-Raley Slaymaker

a r d e e said...

Mr. Strebler! My HS IB Econ teacher! Believe it or not, I still HAVE my ERACISM t shirt after all these, ahem, 19 years! I love that shirt and the concept! / a r d e e c/o 1994

Joshua Hallmark said...

What a great issue to be shed light upon. I have always felt racist when I say stuff like that and I try to avoid it. An example was today when I was trying to point out somebody I first said "that black guy with the beanie" but then I quickly changed it to the "African-American guy with the beanie".Though both are the same thing and I don't get why I have to worry about that constantly.It is ridiculous these days almost anything used to describe a person is somehow racist. This issue has really brought me to my senses on racism and discrimination.
-Joshua Hallmark

Joshua Lopez said...

After I read this essay, I reflected on what I said before and what I've done before. Now, I know that the word racist and racism have more powerful meanings. Now that I know the real meaning of racism, I think back to all the time that I've misused that word

Chantel Heard said...

I agree that people misuse the words racism and discrimination... Today somebody can say any little thing and somebody will yell out "That's Racist!" Racism to me is when you absolutely hate somebody because of their race and physically or verbally abuse them. Discrimination in my opinion is more of a judgement, almost like prejudice. In class when you make jokes that refer to race, sometimes students get offended, I think most students know you mean no harm, but those who get offended may not understand that you aren't racist. I also agree that we should continue talking about about race so that we don't forget what makes us different. Unification is important but we should not avoid talking about the traits that make us who we are.

Natalie Ashley-Hardy said...

I personally enjoy your different accents and what can be seen as racist remarks during a lesson. They break the ice and make the students focus on what you are teaching. I am guilty of misunderstanding what the true definition of "racist" and discrimination" are and I believe it is because of the culture I was brought up in. Being a minority at the school, I have to think twice about what I say in front of certain people as they may take it as an insult. I use words like "Mexican, black, white, tall, etc" to describe someone, yet some may find it offensive. This essay gets me thinking on how society today defines "racist" and "discrimination" in their own way and how a tone can differentiate a words meaning.

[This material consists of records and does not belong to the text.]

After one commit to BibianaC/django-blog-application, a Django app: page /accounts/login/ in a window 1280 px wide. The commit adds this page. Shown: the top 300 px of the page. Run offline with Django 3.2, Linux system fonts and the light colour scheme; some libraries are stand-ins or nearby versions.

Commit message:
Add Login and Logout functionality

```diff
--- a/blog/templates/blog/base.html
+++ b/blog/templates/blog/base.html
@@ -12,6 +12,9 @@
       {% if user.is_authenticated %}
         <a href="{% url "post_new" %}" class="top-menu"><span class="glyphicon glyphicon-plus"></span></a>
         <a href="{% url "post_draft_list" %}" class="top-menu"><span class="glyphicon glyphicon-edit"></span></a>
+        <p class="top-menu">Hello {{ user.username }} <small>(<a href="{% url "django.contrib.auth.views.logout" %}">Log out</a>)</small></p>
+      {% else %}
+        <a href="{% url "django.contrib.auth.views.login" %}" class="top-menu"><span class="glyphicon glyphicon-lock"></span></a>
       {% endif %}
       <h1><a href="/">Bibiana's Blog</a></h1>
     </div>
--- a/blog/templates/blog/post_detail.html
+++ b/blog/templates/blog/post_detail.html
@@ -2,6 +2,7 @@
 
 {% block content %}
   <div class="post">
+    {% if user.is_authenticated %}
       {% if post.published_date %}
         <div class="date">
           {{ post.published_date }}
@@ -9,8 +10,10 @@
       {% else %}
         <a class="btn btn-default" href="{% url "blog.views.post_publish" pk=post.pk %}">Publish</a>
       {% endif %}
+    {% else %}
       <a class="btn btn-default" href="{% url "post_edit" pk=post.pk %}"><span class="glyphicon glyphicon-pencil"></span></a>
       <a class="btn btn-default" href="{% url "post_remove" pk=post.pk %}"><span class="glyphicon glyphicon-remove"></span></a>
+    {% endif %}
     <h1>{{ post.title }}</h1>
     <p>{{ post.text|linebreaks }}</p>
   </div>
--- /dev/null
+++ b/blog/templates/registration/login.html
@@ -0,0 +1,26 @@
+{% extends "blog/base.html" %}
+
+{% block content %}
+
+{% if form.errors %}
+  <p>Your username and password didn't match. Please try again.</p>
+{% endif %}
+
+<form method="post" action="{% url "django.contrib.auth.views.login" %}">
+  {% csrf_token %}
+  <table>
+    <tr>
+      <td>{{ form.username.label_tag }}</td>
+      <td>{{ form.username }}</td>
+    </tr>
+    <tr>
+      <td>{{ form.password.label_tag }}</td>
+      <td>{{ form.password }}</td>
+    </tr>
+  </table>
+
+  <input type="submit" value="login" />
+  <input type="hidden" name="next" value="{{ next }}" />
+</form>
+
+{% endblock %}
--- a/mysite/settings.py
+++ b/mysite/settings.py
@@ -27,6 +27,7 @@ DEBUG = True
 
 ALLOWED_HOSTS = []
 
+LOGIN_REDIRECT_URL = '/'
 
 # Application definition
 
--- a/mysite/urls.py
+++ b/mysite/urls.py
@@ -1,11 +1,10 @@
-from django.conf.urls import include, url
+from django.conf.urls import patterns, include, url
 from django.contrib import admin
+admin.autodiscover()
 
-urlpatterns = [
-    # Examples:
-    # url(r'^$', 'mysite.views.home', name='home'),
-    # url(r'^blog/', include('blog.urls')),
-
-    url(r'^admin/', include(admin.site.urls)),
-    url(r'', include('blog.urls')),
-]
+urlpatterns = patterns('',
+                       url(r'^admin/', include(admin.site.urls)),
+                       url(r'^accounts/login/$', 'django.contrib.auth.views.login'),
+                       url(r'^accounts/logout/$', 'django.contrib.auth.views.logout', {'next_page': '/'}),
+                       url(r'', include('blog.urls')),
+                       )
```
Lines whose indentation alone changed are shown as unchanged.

Anonymous said...

Racism not only is to put down and think less of a race but also have hate and negative feelings towards that race. Specifically when associated with authority figures in our culture.
-Jacqueline

Sherwin Gervacio said...

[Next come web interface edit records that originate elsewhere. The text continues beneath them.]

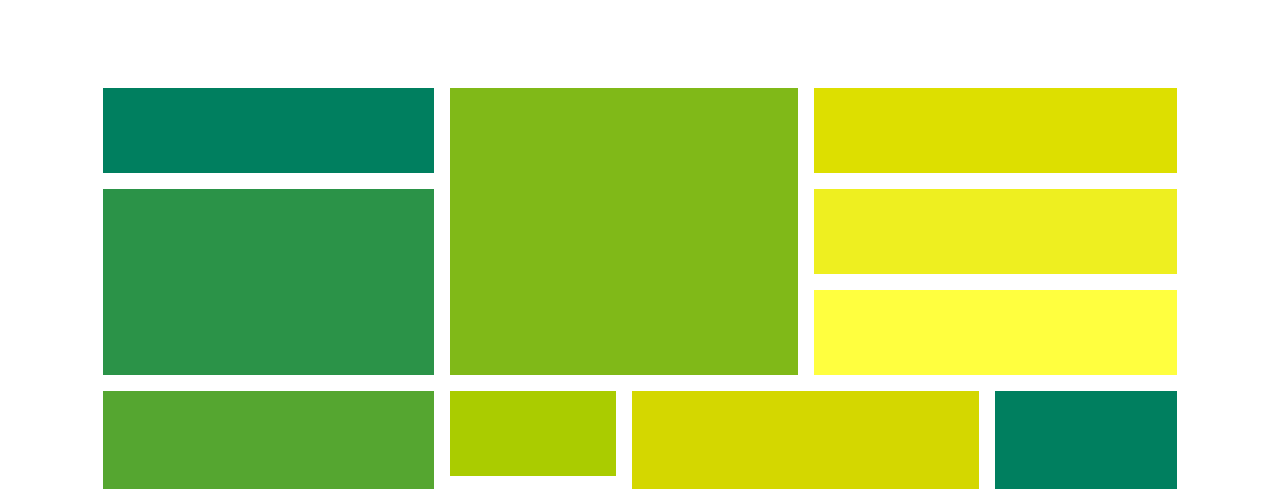
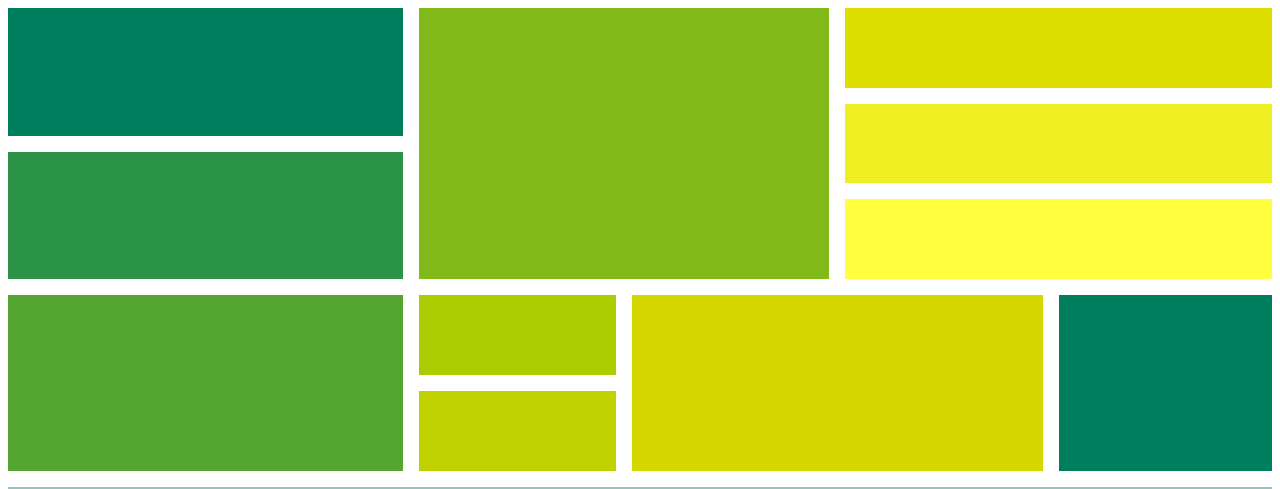
Before and after one commit to ottilialindell/recreate-color-palette, a plain HTML site: page index.html in a window 1280 px wide. Shown: the top 489 px of the page. Drawn offline with Linux system fonts and the light colour scheme.

Commit message:
final changes

```diff
--- a/index.html
+++ b/index.html
@@ -4,12 +4,18 @@
     <meta charset="UTF-8">
     <meta name="viewport" content="width=device-width, initial-scale=1.0">
     <link rel="stylesheet" href="styles/index.css">
+    <link rel="preconnect" href="https://fonts.gstatic.com">
+    <link href="https://fonts.googleapis.com/css2?family=Roboto+Condensed:wght@700&display=swap"
+        rel="stylesheet">
     <title>Recreate color palette</title>
 </head>
 <body>
     <main>
         <div class="grid-container">
-            <div class="grid__element first"></div>
+            <div class="grid__element first">
+                <div class="box__1"></div>
+                <div class="box__2"></div>
+            </div>
             <div class="grid__element second"></div>
             <div class="grid__element third"></div>
             <div class="grid__element fourth"></div>
@@ -20,9 +26,7 @@
             <div class="grid__element ninth"></div>
             <div class="grid__element tenth"></div>
             <div class="grid__element eleventh"></div>
-            <div class="grid__element twelfth">
-                <p>MY COLOR PALETTE</p>
-            </div>
+            <div class="grid__element twelfth"><p>MY COLOR PALETTE</p></div>
         </div>
     </main>
 
--- a/styles/index.css
+++ b/styles/index.css
@@ -11,14 +11,22 @@ main {
     grid-template-columns: 2fr 1fr 1fr 1fr 1fr;
     grid-template-rows: repeat 2fr 1fr 1fr;
     grid-gap: 1em;
-    width: 85%;
-	height: 80%;
+    width: 100%;
+	height: 100%;
 }
 
 .first {
     display: grid;
-    grid-area: 1/1/2/2;
+    grid-area: 1/1/4/2;
+}
+
+.box__1 {
     background-color:#007F5F;
+}
+
+.box__2 {
+    background-color:#2B9348;
+    margin-top: 1em;
 }
 
 .second {
@@ -46,11 +54,13 @@ main {
     background-color:#FFFF3F;
 }
 
+/*
 .sixth {
     display:grid;
     grid-area: 2/1/4/2;
     background-color:#2B9348;
 }
+*/
 
 .seventh {
     display:grid;
@@ -86,7 +96,13 @@ main {
     display:grid;
     grid-area: 6/1/7/7;
     background-color:#9BC1BC;
-    /*
-    padding-left: 15px;
-    font-family: Arial, Helvetica, sans-serif;*/
+    max-height: 146px;
 }
+
+p {
+    font-family: 'Roboto Condensed', sans-serif;
+    font-size: 50px;
+    padding-left: 40px;
+    max-height: 100%;
+    overflow: hidden;
+}
```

Through this post,I realize the new meaning of both racism and discrimination. It is very interesting that everyone uses these words in a negative way but really, they are misunderstood. In addition, I am aware of how these word are misunderstood due to past history. I also understand that some comments that are racist are based on true facts, and people just get offended since they think they are being discriminated against. In the end, people need to realize the true meaning of these word in order for them to fully understand what they are saying.

Lizzie Hall said...

I think that the main problem you talk about has to do with confusion between racism and offensiveness. When students are upset because of a term that has to do with their race, you are right. It’s not racist to comment on someone’s race. However, I think you have to realize that in our society, blatantly talking about people’s races can be awkward and offensive. I agree with you that it shouldn’t be awkward, but that doesn’t change the fact that these comments can offend people. These upset kids say “that’s racist,” but in reality I think they mean “that was offensive.”